De’VIA Posters
De’VIA Timeline

Throughout time art has been created to tell stories and to record information and feelings visually. Disenfranchised Art is art created by groups of people who are deprived of rights and privilege.  Often these groups will choose to express their history, voice, and experiences via visual art.  These expressions can be in the form of celebration and validation of their culture (language, values, norms, heritage, traditions, and possessions).  These works are called affirmation art.

Disenfranchised Art also often will choose to represent and explore issues of oppression and struggles. This work tends to look at the dominant culture’s role in “defining” the disenfranchised group’s rights and identity.  These types of works are called resistance art.

Many works will combine both affirmation and resistance messages within one piece showing evolution in the liberation process .  The sidebar provides us with several different examples of disenfranchised art from different HEARING groups to enjoy and discuss. Disenfranchised groups featured are: Disability art, African-American art, Native American art, Chicano art, and Gay art.

Norval Morrisseau: Native American Art
Robert Mapplethorpe: Gay Art

In 1971, Betty G. Miller began expressing her Deaf experiences through her paintings and drawings. Since then her work has inspired several Deaf visual artists to create work based on their Deaf experiences. These artists often discussed whether or not there was a “Deaf Art” — a genre or school of thought. Starting at Spectrum, Focus on Deaf Artists’ summer festivals in 1977 and 1978, there were formal workshops on the question of Deaf Visual Art, and there have been many lecrdse4tures and workshops since then. Yet, these workshops lasted only an hour or two, and never really came to any formal decision.
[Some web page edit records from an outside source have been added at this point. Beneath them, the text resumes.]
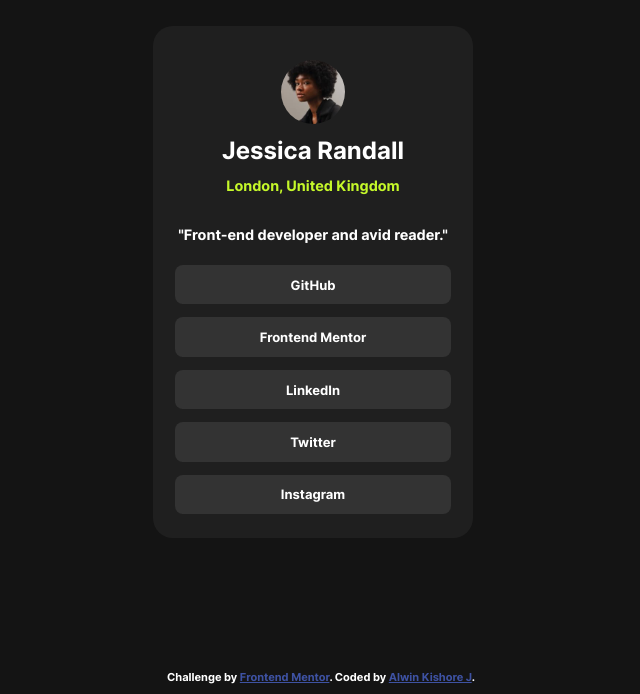
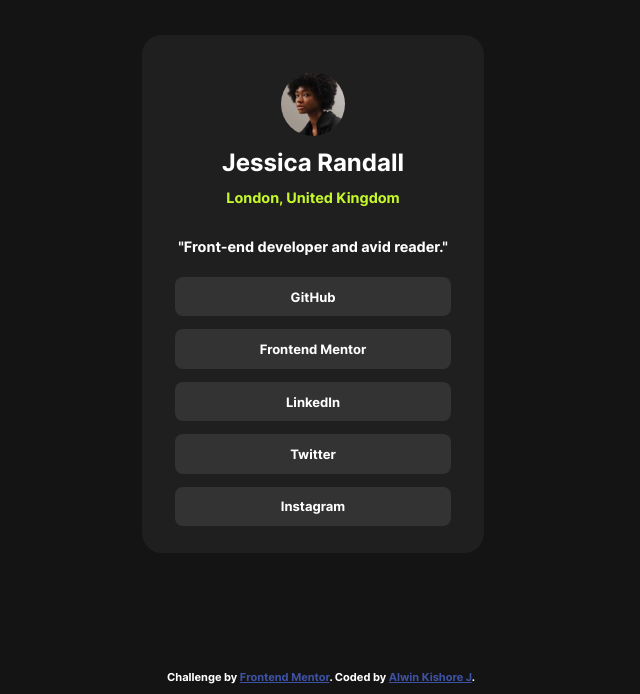
Before and after one commit to AlwinKishore/social-link-profile-main, a plain HTML site: page index.html in a window 1280 px wide. Shown: the part 106-800 px from the top of the page, without its empty margins (327-967 px from the left). Drawn offline with Linux system fonts and the light colour scheme.

Commit message:
change padding and add transition - style update

```diff
--- a/assets/css/style.css
+++ b/assets/css/style.css
@@ -21,14 +21,15 @@ main{
     align-items: center;
     justify-content: center;
     height: 95vh;
+    margin: 20px auto;
 }
 
 .social-card{
     width: 80%;
     max-width: 300px;
-    height: 60%;
+    /* height: 60%;
     min-height: 30em;
-    max-height: 32em;
+    max-height: 32em; */
     background-color: hsl(0, 0%, 12%);
     color: hsl(0, 0%, 100%);
     border-radius: 20px;
@@ -36,7 +37,8 @@ main{
     flex-direction: column;
     justify-content: center;
     align-items: center;
-    padding: 2.3em .7em;
+    /* padding: 2.3em 1.5em; */
+    padding: 1.5em;
 }
 
 .profile-pic{
@@ -91,6 +93,7 @@ main{
 {
     background-color: hsl(75, 94%, 57%);
     color: hsl(0, 0%, 20%);
+    transition: all .5s;
 }
 
 footer{
```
Deaf Way provided the opportunity for Betty to facilitate a 4-day workshop at Gallaudet University focussing on the question, “What is Deaf Art?” This workshop, “Expression: American Deaf Art”, held May 25th to 28th, 1989, was co-facilitated by Paul Johnston. There were 9 visual artists involved: Betty G Miller, Ed.D., painter; Paul Johnston, Ph.D., sculptor; Deborah M. Sonnenstrahl, Ph.D., art historian; Chuck Baird, painter; Guy Wonder, sculptor; Alex Wilhite, painter; Sandi Inches-Vasnick, fiber artist; Nancy Creighton, fiber artist; and Lai-Yok Ho, video artist. (Lai-Yok videotaped the entire 4 days of the workshop.) The purpose of the weekend was:

  • to have an in-depth discussion on our experiences as Deaf artists,
  • debate any common elements of Deaf Art,
  • develop a visual manifesto,
  • develop a written manifesto.

The name, De’VIA, evolved out of much discusson on the relative merits of an English or an ASL name. The final name, though a combination of the two, has the natural flow of ASL as the predominate consideration.

Source:Creighton, Nancy. Betty G. Miller. 2005. 29 Nov. 2005

De’VIA represents Deaf artists and perceptions based on their Deaf experiences. It uses formal art elements with the intention of expressing innate cultural or physical Deaf experience. These experiences may include Deaf metaphors, Deaf perspectives, and Deaf insight in relationship with the environment (both the natural world and Deaf cultural environment), spiritual and everyday life.

De’VIA can be identified by formal elements such as Deaf artists’ possible tendency to use contrasting colors and values, intense colors, contrasting textures. It may also most often include a centralized focus, with exaggeration or emphasis on facial features, especially eyes, mouths, ears, and hands. Currently, Deaf artists tend to work in human scale with these exaggerations, and not exaggerate the space around these elements.

There is a difference between Deaf artists and De’VIA. Deaf artists are those who use art in any form, media, or subject matter, and who are held to the same artistic standards as other artists. De’VIA is created when the artist intends to express their Deaf experience through visual art. De’VIA may also be created by deafened or hearing artists, if the intention is to create work that is born of their Deaf experience (a possible example would be a hearing child of Deaf parents). It is clearly possible for Deaf artists not to work in the area of De’VIA.

While applied and decorative arts may also use the qualities of De’VIA (high contrast, centralized focus, exaggeration of specific features), this manifesto is specifically written to cover the traditional fields of visual fine arts (painting, sculpture, drawing, photography, printmaking) as well as alternative media when used as fine arts such as fiber arts, ceramics, neon, and collage.

Created in May, 1989, at The Deaf Way.

The signatories were:
Dr. Betty G. Miller, painter; Dr. Paul Johnston, sculptor; Dr. Deborah M. Sonnenstrahl, art historian; Chuck Baird, painter; Guy Wonder, sculptor; Alex Wilhite, painter; Sandi Inches Vasnick, fiber artist; Nancy Creighton, fiber artist; and Lai-Yok Ho, video artist.

Source:Creighton, Nancy. Betty G. Miller. 2005. 29 Nov. 2005

Deaf Culture Art Website
Archived De’VIA Site